Task: As the answer, give a copy of each line below that includes the word "README".

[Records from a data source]

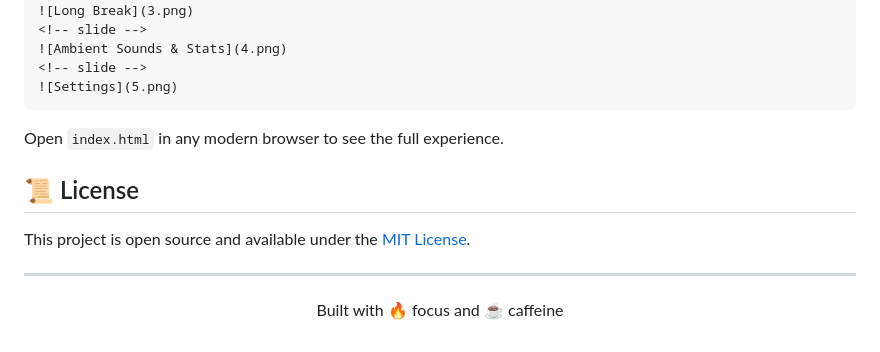
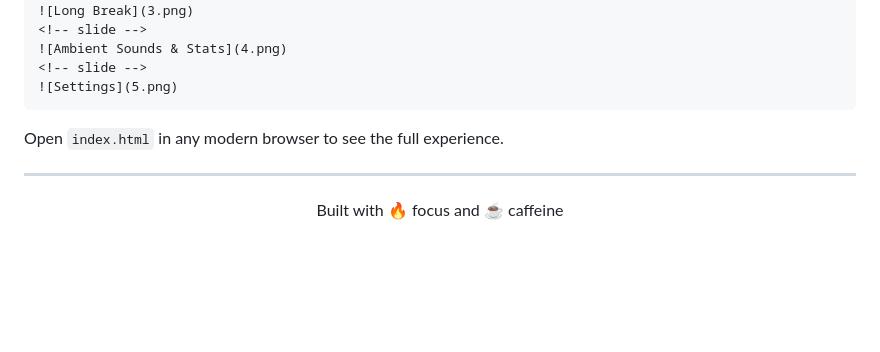
Before and after one commit to Syed-Maaz-Ahmed/Zenith-Focus, a Markdown page: README.md, the part around the change. GitHub-like rendering; blank space fills up the shorter version.

Commit message:
docs: remove license section from README

```diff
--- a/README.md
+++ b/README.md
@@ -82,10 +82,6 @@ Zenith-Flow/
 
 Open `index.html` in any modern browser to see the full experience.
 
-## 📜 License
-
-This project is open source and available under the [MIT License](LICENSE).
-
 ---
 
 <p align="center">Built with 🔥 focus and ☕ caffeine</p>
```
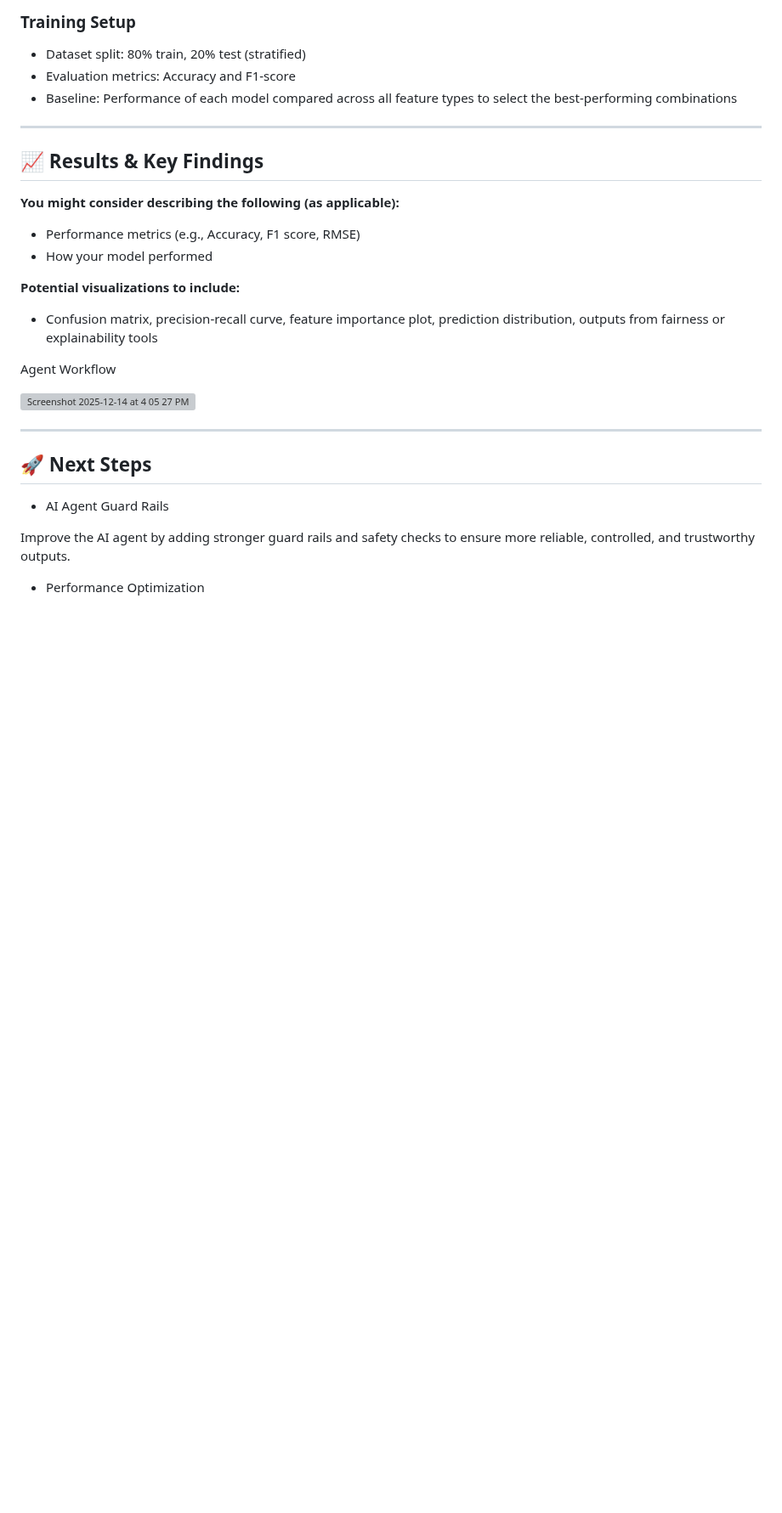
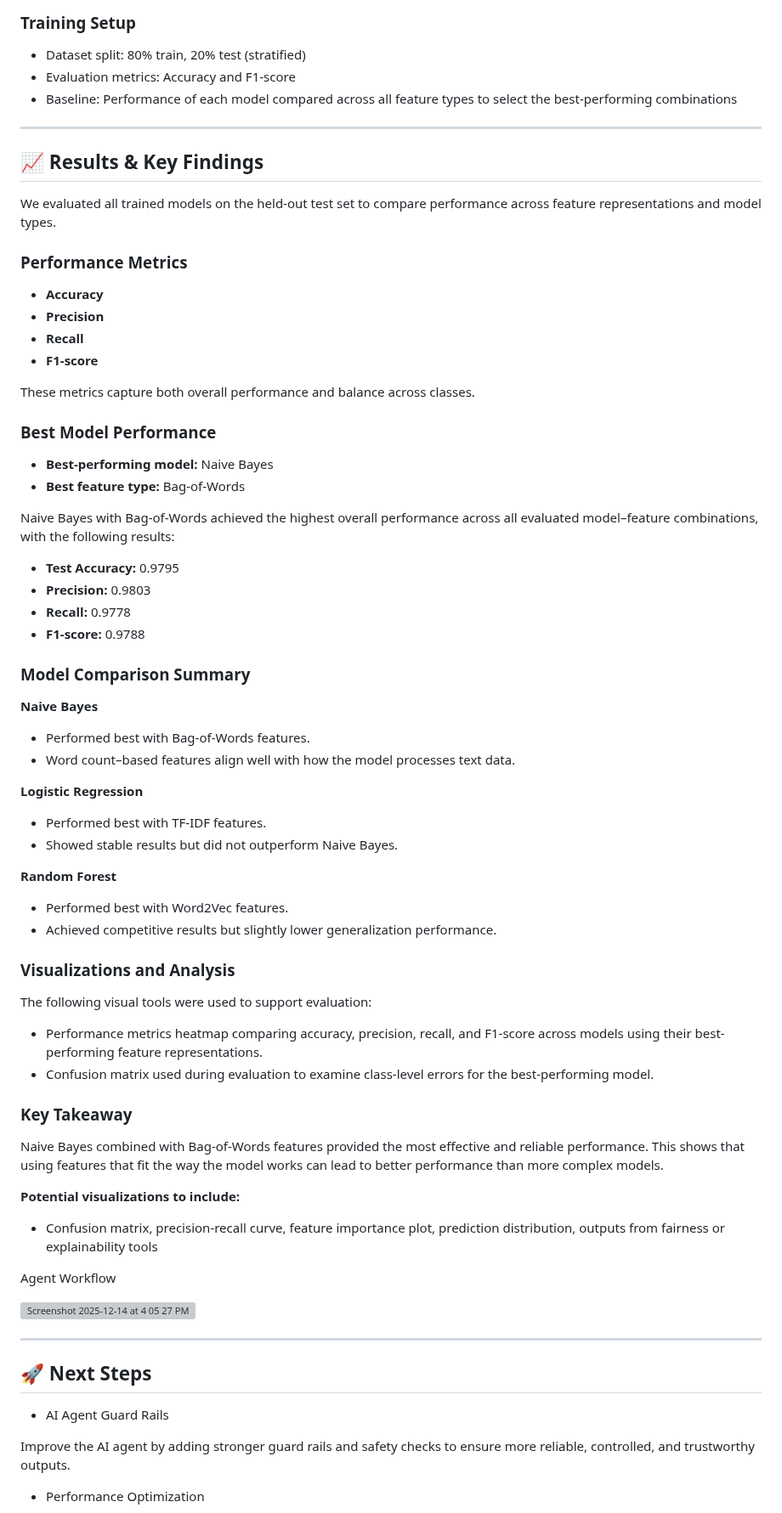
Before and after one commit to BTTAI-News-AI-Agent/News-AI-Agent, a Markdown page: README.md, the part around the change. Shown at 85% size. Drawn GitHub-style; blank space fills up the shorter version; grey boxes are pictures that could not be loaded.

```diff
--- a/README.md
+++ b/README.md
@@ -168,10 +168,51 @@ For each of the six feature types, we split the labeled training dataset into tr
 
 ## 📈 **Results & Key Findings**
 
-**You might consider describing the following (as applicable):**
+We evaluated all trained models on the held-out test set to compare performance across feature representations and model types.
 
-* Performance metrics (e.g., Accuracy, F1 score, RMSE)
-* How your model performed
+### Performance Metrics
+- **Accuracy**
+- **Precision**
+- **Recall**
+- **F1-score**
+
+These metrics capture both overall performance and balance across classes.
+
+### Best Model Performance
+
+- **Best-performing model:** Naive Bayes
+- **Best feature type:** Bag-of-Words
+
+Naive Bayes with Bag-of-Words achieved the highest overall performance across all evaluated model–feature combinations, with the following results:
+- **Test Accuracy:** 0.9795
+- **Precision:** 0.9803
+- **Recall:** 0.9778
+- **F1-score:** 0.9788
+
+### Model Comparison Summary
+
+**Naive Bayes**
+- Performed best with Bag-of-Words features.
+- Word count–based features align well with how the model processes text data.
+
+**Logistic Regression**
+- Performed best with TF-IDF features.
+- Showed stable results but did not outperform Naive Bayes.
+
+**Random Forest**
+- Performed best with Word2Vec features.
+- Achieved competitive results but slightly lower generalization performance.
+
+### Visualizations and Analysis
+
+The following visual tools were used to support evaluation:
+- Performance metrics heatmap comparing accuracy, precision, recall, and F1-score across models using their best-performing feature representations.
+- Confusion matrix used during evaluation to examine class-level errors for the best-performing model.
+
+### Key Takeaway
+
+Naive Bayes combined with Bag-of-Words features provided the most effective and reliable performance. This shows that using features that fit the way the model works can lead to better performance than more complex models.
+
 
 
 
```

Task response:
Before and after one commit to Syed-Maaz-Ahmed/Zenith-Focus, a Markdown page: README.md, the part around the change. GitHub-like rendering; blank space fills up the shorter version.
docs: remove license section from README
--- a/README.md
+++ b/README.md
Before and after one commit to BTTAI-News-AI-Agent/News-AI-Agent, a Markdown page: README.md, the part around the change. Shown at 85% size. Drawn GitHub-style; blank space fills up the shorter version; grey boxes are pictures that could not be loaded.
--- a/README.md
+++ b/README.md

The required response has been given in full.